▶ **Exercise description**:
The lines below that include the word "numOfPlayers" are to be reported.

▶ **Extracted records**:

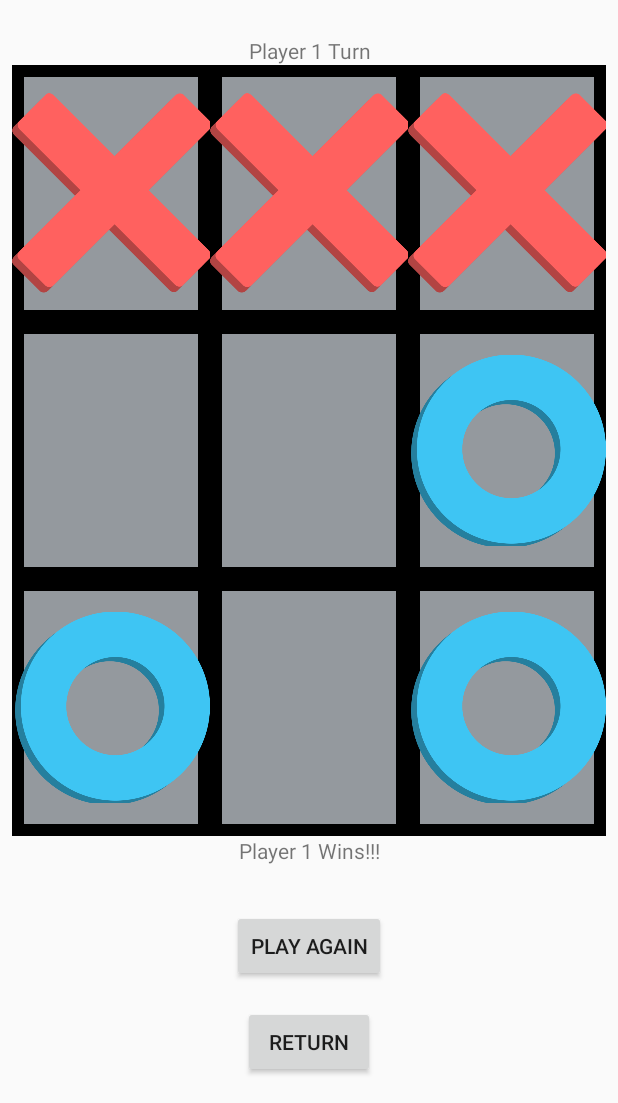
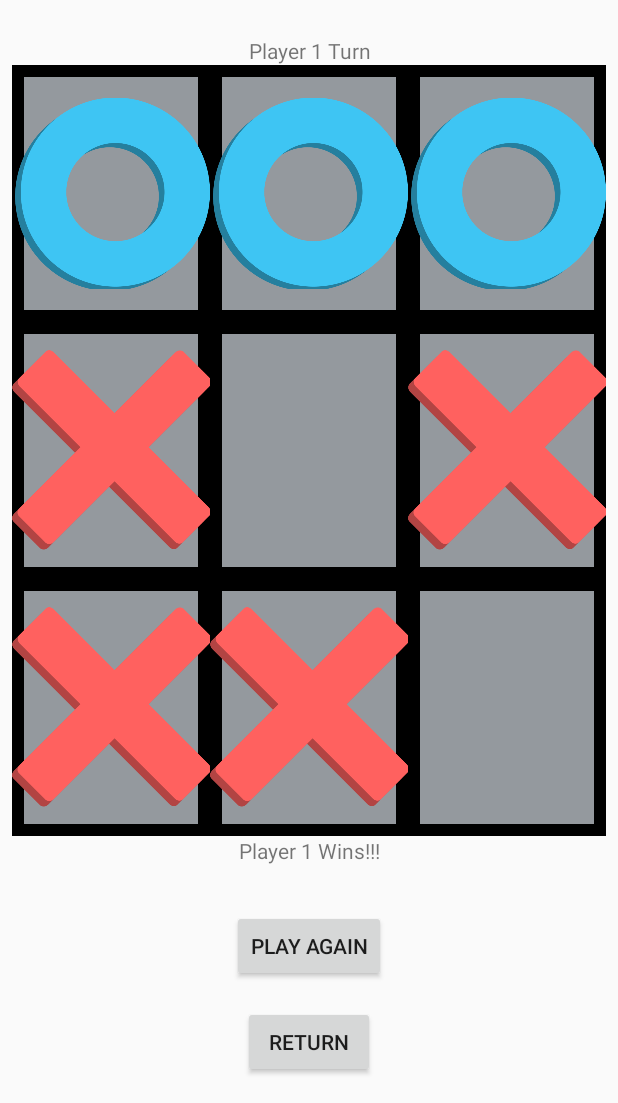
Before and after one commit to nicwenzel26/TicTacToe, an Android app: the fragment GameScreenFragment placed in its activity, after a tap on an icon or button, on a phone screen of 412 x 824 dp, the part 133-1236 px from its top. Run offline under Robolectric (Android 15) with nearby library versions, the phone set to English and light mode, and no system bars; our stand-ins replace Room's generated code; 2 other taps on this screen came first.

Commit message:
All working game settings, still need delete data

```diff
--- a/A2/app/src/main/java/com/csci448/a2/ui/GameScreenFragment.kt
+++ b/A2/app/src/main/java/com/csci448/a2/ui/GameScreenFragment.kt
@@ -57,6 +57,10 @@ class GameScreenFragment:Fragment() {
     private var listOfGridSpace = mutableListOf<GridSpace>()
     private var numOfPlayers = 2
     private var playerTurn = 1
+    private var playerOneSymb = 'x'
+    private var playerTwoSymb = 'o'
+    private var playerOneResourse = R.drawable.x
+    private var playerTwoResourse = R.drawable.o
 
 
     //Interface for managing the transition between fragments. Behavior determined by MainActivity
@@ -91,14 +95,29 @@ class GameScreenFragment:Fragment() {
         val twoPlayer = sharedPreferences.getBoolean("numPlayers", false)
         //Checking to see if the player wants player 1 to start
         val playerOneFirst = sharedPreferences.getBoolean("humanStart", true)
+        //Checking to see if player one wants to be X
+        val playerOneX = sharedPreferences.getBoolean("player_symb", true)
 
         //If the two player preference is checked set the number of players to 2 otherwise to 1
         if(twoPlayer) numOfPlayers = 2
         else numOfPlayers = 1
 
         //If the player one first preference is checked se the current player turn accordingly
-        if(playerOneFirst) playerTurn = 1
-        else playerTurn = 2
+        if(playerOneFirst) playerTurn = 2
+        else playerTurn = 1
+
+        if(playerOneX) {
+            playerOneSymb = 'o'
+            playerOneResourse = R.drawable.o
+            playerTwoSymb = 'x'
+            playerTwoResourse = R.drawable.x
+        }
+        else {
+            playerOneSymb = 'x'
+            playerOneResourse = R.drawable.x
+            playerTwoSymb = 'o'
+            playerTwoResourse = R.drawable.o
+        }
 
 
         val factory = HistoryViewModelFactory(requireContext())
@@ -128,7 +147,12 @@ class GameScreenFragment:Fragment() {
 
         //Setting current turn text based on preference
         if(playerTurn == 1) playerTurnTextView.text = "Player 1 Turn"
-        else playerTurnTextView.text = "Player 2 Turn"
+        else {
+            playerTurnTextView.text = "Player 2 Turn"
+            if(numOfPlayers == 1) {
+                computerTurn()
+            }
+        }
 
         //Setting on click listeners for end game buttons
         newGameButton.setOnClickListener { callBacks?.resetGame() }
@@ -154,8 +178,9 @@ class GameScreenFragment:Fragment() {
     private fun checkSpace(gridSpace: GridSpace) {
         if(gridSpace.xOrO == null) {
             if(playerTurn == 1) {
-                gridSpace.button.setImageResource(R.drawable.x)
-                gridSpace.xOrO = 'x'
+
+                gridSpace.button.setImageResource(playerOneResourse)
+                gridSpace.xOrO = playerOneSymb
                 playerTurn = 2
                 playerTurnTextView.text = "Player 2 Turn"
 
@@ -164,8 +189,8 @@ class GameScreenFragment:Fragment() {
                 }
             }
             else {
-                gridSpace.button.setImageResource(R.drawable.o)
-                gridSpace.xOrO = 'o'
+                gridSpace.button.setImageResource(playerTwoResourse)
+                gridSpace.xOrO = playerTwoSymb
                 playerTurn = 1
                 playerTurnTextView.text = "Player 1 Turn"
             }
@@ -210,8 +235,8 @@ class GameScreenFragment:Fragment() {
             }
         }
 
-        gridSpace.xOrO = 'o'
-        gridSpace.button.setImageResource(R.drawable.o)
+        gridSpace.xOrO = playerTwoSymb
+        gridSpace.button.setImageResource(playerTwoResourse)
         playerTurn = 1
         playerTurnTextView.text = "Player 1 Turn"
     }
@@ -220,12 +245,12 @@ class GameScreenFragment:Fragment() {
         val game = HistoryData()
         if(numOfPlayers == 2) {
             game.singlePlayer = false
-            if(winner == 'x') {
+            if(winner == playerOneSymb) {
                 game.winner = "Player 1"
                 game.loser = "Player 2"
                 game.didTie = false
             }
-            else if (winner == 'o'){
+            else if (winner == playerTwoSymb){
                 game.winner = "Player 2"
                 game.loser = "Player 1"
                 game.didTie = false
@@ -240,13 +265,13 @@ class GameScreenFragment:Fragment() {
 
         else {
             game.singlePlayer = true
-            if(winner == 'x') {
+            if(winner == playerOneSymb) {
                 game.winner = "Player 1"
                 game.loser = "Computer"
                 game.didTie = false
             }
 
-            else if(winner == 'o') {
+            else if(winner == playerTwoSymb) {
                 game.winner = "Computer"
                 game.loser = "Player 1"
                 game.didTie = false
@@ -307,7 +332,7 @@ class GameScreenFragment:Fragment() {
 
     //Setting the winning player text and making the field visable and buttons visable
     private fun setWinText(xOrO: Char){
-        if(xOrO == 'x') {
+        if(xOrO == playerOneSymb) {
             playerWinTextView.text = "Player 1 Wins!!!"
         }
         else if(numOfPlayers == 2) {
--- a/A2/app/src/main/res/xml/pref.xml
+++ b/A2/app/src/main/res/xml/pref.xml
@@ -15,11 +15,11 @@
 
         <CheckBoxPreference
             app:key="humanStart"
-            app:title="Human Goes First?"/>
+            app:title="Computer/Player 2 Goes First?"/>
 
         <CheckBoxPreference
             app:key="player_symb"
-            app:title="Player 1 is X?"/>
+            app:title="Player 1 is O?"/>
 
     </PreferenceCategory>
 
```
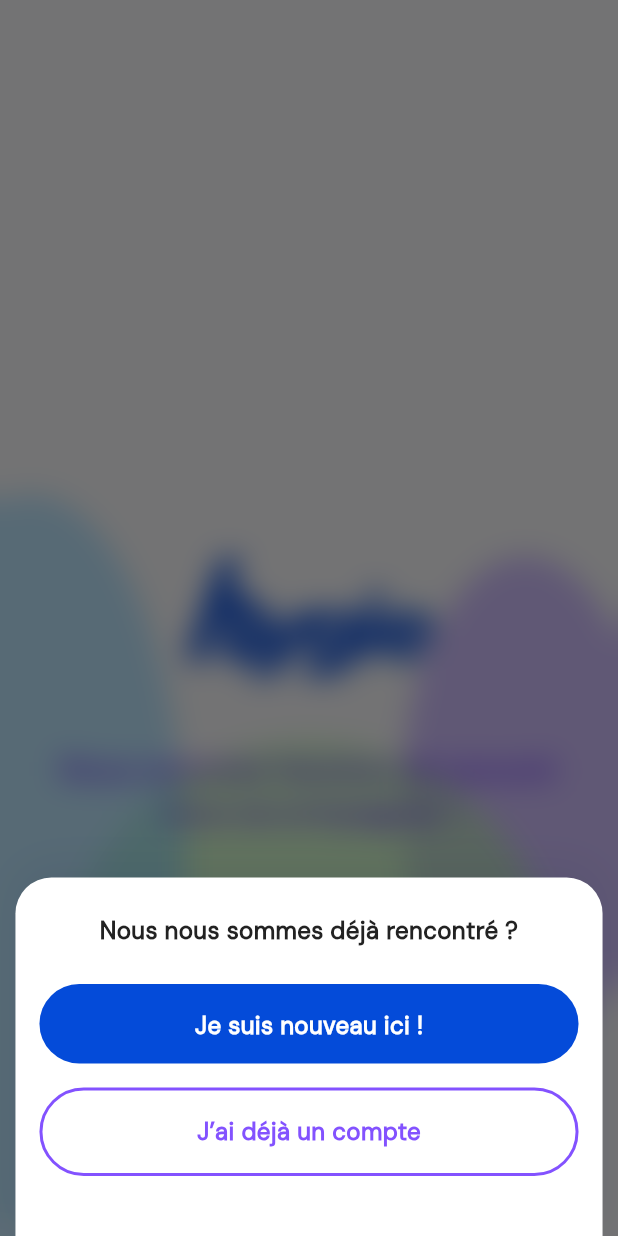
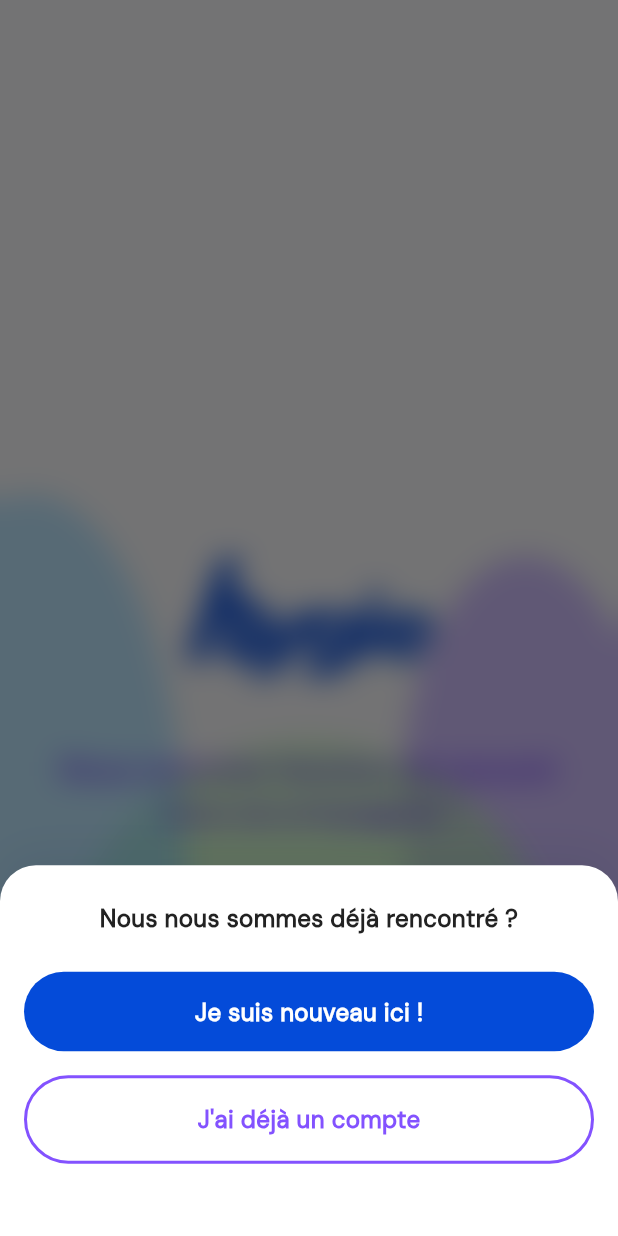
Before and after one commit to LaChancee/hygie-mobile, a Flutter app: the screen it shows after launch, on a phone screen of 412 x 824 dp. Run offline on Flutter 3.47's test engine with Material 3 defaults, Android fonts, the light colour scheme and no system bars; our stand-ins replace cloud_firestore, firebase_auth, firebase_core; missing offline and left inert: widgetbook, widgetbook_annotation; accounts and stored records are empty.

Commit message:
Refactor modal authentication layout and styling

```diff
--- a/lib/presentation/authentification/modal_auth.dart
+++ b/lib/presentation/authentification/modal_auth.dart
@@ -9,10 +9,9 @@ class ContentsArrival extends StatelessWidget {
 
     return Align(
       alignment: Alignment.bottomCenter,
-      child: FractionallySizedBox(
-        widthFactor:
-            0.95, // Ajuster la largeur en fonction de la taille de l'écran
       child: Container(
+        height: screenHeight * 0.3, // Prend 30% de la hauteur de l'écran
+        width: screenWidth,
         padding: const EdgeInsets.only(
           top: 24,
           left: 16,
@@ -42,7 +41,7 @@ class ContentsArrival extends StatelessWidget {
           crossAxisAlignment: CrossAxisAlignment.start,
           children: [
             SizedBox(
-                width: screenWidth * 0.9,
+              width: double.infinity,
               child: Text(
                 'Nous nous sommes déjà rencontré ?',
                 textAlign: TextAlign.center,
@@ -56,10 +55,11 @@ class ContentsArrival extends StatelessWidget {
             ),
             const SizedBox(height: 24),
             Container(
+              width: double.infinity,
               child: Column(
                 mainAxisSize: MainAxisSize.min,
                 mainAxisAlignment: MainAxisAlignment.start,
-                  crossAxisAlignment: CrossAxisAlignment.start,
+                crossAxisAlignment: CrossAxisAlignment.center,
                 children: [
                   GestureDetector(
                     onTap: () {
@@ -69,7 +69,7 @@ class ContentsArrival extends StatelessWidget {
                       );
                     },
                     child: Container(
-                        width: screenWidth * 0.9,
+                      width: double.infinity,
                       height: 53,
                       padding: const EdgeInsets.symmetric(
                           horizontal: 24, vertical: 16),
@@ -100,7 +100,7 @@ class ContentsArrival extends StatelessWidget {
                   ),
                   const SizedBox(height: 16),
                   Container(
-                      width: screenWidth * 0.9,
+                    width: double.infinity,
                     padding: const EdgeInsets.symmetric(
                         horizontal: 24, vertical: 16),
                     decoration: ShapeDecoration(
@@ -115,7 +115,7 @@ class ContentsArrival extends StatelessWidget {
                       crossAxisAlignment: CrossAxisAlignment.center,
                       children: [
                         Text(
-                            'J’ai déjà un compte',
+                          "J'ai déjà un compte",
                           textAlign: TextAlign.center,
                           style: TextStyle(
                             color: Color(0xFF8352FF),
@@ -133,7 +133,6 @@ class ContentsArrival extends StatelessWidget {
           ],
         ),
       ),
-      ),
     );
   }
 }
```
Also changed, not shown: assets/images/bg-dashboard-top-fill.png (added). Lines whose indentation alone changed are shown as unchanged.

▶ **Output for this task**:
     private var numOfPlayers = 2
         if(twoPlayer) numOfPlayers = 2
         else numOfPlayers = 1
+            if(numOfPlayers == 1) {
         if(numOfPlayers == 2) {
         else if(numOfPlayers == 2) {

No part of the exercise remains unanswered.